The American Academy of Pediatrics recommends against putting children age 2 or younger in front of a screen. For children 3 and above it recommends no more than 1 to 2 hours of educational, nonviolent programs each day. For these children family movies are a great way for intentional parents to use entertainment to enhance a child's verbal skills, social and emotional learning and character education.
Talking and playing based on family movies is an excellent way to enhance verbal skills and foster social and emotional learning. It's also a great opportunity for character education and increases communication between parent and child. When fathers and mothers make entertainment an engine for their child's growth and development, they are practicing intentional parenting at its best.
Check out TWM's Index of Guides to Talking and Playing for Growth. For all of the TeachWithMovies.com indexes, click here.

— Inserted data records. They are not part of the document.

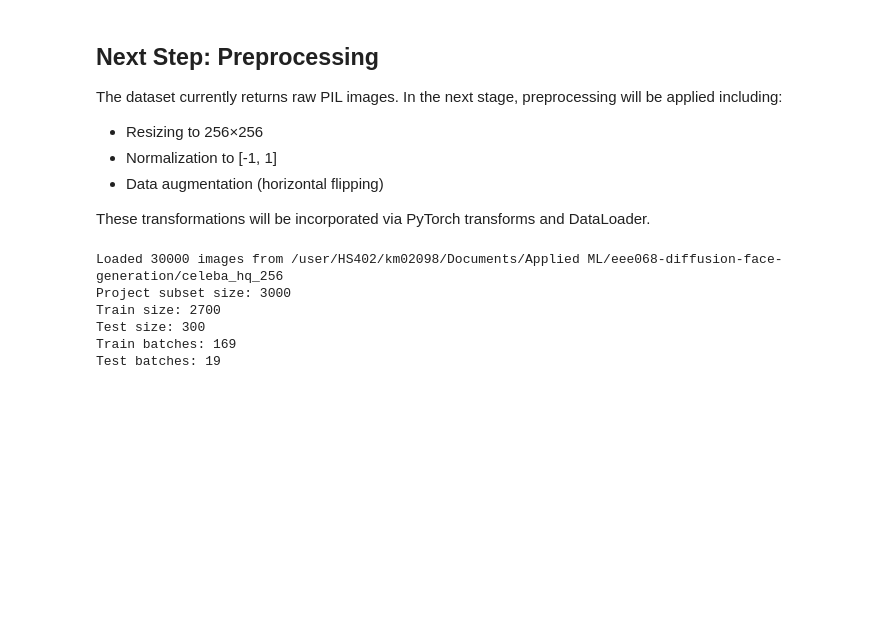
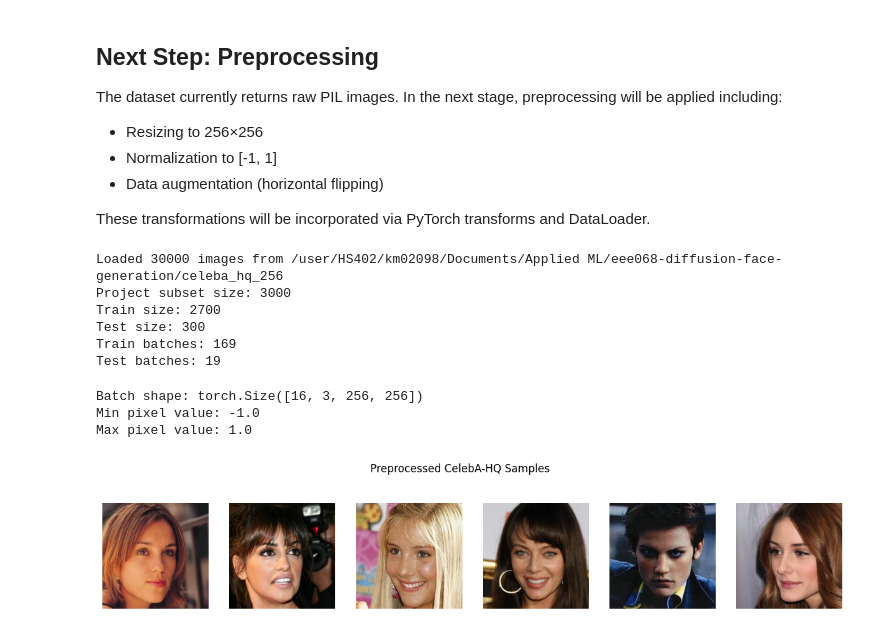
Before and after one commit to johanjoepaul/eee068-diffusion-face-generation, a Jupyter notebook: notebooks/celeb_pipeline.ipynb, the cells around one changed output. Saved outputs shown, nothing was run; the diff lists cells and outputs as text; code cells hidden in the pictures; blank space fills up the shorter version.

Commit message:
Add dataset and preprocessing visualizations

```diff
--- a/notebooks/celeb_pipeline.ipynb
+++ b/notebooks/celeb_pipeline.ipynb
@@ -141,3 +141,26 @@ Train size: 2700
 Test size: 300
 Train batches: 169
 Test batches: 19
+# %%
+batch = next(iter(train_loader))
+images = batch["images"][:6]
+
+print("Batch shape:", batch["images"].shape)
+print("Min pixel value:", batch["images"].min().item())
+print("Max pixel value:", batch["images"].max().item())
+
+fig, axs = plt.subplots(1, 6, figsize=(15, 3))
+
+for i in range(6):
+    img = images[i].permute(1, 2, 0).numpy()
+    img = (img * 0.5 + 0.5).clip(0, 1)
+    axs[i].imshow(img)
+    axs[i].axis("off")
+
+plt.suptitle("Preprocessed CelebA-HQ Samples")
+plt.show()
+# %% [output]
+Batch shape: torch.Size([16, 3, 256, 256])
+Min pixel value: -1.0
+Max pixel value: 1.0
+[figure, added]
```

This web page was written by Lauren Humphrey and James Frieden. It was first published December 10, 2012. © 2012 by TeachWithMovies.com, Inc. All rights reserved. DVD covers are shown by permission of Amazon.com. TeachWithMovies.org®, TeachWithMovies.com®, Talking and Playing with Movies, and the pencil and filmstrip logo are trademarks of TeachWithMovies.com, Inc.